* [Task goal] Below are entries; count the lines containing the string "chatroom". The answer is that number alone.

* [Collection entries]
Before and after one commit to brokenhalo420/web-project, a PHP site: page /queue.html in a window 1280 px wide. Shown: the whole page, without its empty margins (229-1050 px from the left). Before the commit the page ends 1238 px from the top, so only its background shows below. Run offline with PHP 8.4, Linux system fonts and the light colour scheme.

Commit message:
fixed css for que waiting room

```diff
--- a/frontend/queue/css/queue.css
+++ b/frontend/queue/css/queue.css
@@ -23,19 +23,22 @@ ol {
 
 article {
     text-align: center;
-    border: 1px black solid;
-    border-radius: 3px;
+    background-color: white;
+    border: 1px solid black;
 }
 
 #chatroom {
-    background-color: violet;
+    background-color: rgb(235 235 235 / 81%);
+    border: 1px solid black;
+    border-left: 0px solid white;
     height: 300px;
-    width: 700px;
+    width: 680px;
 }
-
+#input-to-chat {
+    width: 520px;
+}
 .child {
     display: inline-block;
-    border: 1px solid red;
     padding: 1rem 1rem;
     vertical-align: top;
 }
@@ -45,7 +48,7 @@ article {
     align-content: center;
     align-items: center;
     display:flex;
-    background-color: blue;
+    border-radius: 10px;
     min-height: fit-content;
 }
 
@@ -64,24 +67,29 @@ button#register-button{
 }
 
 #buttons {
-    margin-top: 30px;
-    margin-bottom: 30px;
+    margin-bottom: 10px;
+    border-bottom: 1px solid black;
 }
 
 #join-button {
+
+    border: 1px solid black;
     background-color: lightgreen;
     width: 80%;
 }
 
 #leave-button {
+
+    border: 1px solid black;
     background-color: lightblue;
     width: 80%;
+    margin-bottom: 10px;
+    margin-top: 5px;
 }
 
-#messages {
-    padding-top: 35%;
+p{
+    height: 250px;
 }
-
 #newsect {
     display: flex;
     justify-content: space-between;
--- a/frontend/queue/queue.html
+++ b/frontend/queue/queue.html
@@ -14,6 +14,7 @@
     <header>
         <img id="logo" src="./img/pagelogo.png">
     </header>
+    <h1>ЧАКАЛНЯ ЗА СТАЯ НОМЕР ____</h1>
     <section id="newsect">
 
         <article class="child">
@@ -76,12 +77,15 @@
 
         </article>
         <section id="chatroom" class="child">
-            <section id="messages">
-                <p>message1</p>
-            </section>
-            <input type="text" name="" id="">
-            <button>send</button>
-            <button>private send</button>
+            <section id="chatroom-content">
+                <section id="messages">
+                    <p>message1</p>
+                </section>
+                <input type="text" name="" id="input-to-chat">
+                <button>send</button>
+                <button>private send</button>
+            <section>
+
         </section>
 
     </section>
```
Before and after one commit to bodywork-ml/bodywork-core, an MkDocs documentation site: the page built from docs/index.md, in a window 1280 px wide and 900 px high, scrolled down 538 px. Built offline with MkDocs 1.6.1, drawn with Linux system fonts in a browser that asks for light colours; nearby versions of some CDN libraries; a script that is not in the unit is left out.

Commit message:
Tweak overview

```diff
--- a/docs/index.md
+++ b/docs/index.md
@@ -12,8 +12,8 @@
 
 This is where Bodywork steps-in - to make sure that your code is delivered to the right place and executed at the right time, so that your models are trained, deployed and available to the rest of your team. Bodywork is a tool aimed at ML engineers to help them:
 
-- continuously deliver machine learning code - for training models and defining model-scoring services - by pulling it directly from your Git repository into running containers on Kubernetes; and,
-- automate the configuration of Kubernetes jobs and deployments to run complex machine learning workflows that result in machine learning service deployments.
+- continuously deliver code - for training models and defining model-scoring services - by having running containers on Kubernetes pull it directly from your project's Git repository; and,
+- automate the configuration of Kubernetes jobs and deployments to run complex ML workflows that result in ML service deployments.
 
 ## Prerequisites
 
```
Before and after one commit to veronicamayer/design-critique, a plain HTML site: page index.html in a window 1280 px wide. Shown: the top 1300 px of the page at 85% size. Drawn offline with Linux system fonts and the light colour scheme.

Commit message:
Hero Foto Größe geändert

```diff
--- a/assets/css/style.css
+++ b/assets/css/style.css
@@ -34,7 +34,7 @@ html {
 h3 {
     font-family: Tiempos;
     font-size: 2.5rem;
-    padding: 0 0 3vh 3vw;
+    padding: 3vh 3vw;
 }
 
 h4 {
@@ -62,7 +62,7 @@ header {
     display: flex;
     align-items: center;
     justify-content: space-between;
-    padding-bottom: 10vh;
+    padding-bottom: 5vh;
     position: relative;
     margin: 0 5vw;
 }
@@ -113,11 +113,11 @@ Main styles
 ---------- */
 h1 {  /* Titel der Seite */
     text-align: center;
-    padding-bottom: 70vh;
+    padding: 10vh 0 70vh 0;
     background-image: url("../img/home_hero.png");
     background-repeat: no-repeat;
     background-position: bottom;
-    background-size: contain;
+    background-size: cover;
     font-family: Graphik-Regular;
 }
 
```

* [Solution below] 3